VODACOM won legal permission to list on the JSE last week — despite union protests — to avoid destabilising the stock market, devaluing the rand and inflicting severe injury to the reputation of the government, says the judge who granted the go-ahead.
If the Congress of South African Trade Unions (Cosatu) had been allowed to prevent the listing, it could have triggered a contagious sell-off of shares in other sectors of the economy as foreign investors lost their faith in SA as a sound investment destination.
Those are the among the reasons North Gauteng High Court Judge John Murphy dismissed an application by Cosatu to halt the listing, according to his written judgment published yesterday.
Cosatu was supported in its disruptive action by the Independent Communications Authority of SA (Icasa) which decided belatedly it should have held public hearings.
Murphy’s dismissal of their objections after an emergency court case on a Sunday let Telkom complete a deal to sell 15% of Vodacom to the British operator Vodacom for R20,95bn and list its remaining 35% on the JSE.

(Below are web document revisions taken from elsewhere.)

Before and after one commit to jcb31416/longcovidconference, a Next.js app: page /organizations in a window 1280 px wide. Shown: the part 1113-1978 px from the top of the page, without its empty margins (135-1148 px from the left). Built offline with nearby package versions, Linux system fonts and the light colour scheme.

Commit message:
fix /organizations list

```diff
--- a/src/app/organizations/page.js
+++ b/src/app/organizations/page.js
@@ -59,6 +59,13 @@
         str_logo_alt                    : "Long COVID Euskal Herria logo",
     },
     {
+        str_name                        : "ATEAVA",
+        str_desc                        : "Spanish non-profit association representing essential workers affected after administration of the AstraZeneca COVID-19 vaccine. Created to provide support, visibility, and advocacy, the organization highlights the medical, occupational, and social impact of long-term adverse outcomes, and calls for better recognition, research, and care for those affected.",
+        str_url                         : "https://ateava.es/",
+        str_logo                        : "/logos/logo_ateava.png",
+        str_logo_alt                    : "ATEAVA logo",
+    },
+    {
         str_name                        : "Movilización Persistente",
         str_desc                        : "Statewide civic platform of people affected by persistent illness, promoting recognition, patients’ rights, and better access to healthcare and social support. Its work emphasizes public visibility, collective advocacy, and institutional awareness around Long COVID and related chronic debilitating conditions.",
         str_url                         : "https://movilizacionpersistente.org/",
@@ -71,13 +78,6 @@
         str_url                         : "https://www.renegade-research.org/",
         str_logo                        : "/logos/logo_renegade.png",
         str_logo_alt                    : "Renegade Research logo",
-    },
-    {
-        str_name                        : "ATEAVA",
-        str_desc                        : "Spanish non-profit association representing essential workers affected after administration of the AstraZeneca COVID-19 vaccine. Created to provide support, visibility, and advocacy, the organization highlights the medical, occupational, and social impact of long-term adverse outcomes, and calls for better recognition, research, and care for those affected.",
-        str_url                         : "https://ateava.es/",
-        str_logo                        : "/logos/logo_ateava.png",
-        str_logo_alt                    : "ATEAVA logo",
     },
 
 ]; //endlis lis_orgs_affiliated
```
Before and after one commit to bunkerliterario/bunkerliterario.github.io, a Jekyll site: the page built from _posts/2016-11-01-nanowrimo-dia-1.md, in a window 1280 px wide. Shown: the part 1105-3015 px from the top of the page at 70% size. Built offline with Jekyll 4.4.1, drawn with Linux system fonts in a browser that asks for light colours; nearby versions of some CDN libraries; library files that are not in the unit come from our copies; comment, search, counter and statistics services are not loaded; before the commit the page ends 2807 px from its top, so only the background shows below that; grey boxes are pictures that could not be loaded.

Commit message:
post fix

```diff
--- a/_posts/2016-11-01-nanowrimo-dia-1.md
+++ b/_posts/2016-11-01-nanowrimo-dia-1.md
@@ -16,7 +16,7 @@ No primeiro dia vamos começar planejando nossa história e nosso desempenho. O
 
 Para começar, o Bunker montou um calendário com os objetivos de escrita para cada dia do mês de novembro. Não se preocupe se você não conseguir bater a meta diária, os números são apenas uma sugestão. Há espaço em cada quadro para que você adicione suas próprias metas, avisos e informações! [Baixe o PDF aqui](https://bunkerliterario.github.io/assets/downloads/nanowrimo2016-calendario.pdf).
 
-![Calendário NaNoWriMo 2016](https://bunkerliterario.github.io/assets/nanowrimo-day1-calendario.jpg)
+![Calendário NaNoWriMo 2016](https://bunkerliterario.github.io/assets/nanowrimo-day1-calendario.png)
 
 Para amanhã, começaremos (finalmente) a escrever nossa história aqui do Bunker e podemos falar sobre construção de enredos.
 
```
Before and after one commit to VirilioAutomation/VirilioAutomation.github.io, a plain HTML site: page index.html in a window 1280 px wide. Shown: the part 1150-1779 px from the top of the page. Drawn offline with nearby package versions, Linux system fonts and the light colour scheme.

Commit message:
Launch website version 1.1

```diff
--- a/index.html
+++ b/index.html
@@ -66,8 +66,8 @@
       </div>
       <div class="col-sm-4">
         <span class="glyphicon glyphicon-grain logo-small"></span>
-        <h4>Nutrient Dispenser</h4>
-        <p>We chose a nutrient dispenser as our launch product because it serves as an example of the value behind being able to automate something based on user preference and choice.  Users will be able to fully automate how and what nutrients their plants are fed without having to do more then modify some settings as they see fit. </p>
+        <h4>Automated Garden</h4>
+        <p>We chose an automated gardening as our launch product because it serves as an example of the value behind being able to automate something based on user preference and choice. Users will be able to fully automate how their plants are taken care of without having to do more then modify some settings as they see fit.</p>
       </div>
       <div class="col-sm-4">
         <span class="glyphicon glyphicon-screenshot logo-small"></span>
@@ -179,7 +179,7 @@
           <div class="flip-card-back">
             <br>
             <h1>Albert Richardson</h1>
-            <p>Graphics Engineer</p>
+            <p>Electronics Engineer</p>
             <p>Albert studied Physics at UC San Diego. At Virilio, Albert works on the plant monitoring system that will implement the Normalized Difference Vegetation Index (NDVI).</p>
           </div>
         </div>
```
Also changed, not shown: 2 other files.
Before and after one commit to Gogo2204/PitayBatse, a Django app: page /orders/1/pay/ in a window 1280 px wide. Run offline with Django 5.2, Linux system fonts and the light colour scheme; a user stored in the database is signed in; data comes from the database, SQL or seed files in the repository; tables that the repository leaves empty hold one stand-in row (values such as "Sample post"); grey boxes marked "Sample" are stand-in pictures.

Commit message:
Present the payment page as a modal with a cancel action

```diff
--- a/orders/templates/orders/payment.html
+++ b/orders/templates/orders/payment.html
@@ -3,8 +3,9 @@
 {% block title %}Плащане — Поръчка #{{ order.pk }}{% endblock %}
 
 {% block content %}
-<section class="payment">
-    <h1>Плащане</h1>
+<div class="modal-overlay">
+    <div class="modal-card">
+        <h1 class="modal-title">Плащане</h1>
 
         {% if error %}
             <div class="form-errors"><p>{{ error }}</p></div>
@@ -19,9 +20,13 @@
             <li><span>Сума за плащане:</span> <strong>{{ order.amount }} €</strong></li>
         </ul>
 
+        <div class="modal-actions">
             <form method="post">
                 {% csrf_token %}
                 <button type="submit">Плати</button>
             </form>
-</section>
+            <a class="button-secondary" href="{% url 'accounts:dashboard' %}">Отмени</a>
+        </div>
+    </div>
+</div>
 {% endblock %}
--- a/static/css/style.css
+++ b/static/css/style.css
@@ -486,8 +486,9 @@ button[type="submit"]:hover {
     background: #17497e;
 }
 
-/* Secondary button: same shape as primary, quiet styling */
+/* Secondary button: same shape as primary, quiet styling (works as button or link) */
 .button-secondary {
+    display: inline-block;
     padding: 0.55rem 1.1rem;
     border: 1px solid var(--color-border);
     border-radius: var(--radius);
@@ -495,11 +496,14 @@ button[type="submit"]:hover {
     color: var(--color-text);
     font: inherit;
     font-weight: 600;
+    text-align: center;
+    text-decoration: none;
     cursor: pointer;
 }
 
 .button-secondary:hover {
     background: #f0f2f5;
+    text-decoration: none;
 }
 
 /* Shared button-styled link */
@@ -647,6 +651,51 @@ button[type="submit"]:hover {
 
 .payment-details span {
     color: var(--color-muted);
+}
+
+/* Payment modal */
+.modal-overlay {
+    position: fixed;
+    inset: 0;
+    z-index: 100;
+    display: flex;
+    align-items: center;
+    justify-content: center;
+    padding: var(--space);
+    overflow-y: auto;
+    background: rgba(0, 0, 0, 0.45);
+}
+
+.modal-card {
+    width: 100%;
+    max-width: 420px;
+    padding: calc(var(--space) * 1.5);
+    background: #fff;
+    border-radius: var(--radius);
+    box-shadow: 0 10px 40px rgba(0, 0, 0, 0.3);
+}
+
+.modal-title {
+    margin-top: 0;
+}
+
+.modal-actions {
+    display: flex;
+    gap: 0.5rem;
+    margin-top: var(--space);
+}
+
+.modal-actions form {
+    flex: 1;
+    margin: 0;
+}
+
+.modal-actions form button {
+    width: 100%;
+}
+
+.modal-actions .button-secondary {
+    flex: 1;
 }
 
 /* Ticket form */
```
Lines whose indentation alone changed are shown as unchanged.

Although political pressure from the new, more left-wing government was said to have fuelled Cosatu’s action, the government’s official stance was to oppose Cosatu’s plea for an interdict and the Department of Communications said the government had given its commitment to supporting the deal.
In his verdict, Murphy said listing Vodacom was part of a series of transactions that the companies claimed could not be unscrambled “without severely injuring the financial standing and reputations of the respondents and the government”.
They had proceeded in good faith, based on an earlier decision by Icasa that it did not need to approve of the unbundling. Public anticipation of the listing had created a boom in the volume of Telkom shares being traded, which were changing hands nine times faster than usual. “An interdict will therefore have adverse implications for share values, and presumably there is the risk of contagion running through to other areas in the market,” Murphy said.
Vodafone had also imported foreign currency worth R20,95bn to fund the deal, so blocking it would probably have an unwelcome effect on the exchange rate. Finally there was a concern that halting the deal would hurt the regulatory environment and damage SA’s reputation as an investment destination.
South Africa: Cosatu's Vodacom Plea 'Risk For Rand' - Judge